» **TASK TO CARRY OUT**:
Report each line of the records below that uses the word "className".

(Records from a collection)

+---+

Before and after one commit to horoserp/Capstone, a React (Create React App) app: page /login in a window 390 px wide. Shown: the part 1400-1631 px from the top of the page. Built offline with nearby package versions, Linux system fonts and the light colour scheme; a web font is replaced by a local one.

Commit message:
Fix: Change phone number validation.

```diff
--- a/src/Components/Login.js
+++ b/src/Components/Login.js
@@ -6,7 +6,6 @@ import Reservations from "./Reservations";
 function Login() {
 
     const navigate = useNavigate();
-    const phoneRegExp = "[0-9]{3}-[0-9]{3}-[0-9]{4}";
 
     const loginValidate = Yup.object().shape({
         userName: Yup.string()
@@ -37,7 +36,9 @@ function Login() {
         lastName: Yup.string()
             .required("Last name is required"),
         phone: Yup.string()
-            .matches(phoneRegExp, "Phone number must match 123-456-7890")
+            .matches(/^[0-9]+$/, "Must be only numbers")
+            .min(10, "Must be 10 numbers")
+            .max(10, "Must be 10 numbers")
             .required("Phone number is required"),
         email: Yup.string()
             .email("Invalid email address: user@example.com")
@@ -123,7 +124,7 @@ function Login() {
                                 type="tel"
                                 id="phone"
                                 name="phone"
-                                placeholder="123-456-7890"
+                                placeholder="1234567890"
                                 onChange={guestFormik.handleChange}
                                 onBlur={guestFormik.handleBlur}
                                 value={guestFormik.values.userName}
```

+---+

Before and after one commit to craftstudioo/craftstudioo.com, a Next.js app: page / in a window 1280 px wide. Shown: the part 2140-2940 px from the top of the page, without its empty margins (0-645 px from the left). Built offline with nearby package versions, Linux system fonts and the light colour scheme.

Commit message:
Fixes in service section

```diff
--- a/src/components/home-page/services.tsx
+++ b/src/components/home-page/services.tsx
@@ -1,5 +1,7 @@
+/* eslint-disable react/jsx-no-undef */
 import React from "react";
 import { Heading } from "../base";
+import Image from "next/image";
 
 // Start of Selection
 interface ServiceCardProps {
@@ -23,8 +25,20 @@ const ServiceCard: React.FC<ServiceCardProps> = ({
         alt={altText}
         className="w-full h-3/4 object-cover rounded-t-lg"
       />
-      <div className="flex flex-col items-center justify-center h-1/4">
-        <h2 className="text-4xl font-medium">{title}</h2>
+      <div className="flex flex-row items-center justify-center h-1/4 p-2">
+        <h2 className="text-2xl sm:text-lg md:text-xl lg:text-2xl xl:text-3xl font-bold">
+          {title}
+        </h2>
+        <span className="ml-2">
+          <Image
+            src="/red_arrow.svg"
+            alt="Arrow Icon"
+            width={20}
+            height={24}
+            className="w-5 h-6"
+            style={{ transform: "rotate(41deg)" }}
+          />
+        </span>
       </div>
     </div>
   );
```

+---+

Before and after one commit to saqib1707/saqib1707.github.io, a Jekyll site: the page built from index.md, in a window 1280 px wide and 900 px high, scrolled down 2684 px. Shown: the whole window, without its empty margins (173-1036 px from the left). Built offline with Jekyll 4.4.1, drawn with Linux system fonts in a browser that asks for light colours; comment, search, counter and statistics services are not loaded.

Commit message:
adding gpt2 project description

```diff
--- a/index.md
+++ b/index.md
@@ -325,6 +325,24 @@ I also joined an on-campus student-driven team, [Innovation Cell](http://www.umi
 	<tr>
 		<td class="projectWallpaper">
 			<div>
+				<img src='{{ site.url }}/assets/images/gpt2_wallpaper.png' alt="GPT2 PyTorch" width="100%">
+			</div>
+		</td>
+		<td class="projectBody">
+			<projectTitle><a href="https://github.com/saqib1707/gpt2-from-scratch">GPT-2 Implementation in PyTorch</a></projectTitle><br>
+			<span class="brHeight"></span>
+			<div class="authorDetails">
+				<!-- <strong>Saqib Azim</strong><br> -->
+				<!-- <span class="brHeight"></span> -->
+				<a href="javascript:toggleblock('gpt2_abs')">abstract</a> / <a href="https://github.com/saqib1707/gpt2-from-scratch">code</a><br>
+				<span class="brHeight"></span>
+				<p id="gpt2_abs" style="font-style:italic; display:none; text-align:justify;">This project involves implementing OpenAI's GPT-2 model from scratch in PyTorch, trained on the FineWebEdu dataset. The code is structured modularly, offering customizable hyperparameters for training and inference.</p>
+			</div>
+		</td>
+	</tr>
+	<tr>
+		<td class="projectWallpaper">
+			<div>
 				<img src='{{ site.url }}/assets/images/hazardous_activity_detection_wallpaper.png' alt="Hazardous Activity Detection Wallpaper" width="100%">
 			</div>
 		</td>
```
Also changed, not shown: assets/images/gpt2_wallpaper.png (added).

+---+

» **OUTPUT OF THE EXERCISE**:
         className="w-full h-3/4 object-cover rounded-t-lg"
-      <div className="flex flex-col items-center justify-center h-1/4">
-        <h2 className="text-4xl font-medium">{title}</h2>
+      <div className="flex flex-row items-center justify-center h-1/4 p-2">
+        <h2 className="text-2xl sm:text-lg md:text-xl lg:text-2xl xl:text-3xl font-bold">
+        <span className="ml-2">
+            className="w-5 h-6"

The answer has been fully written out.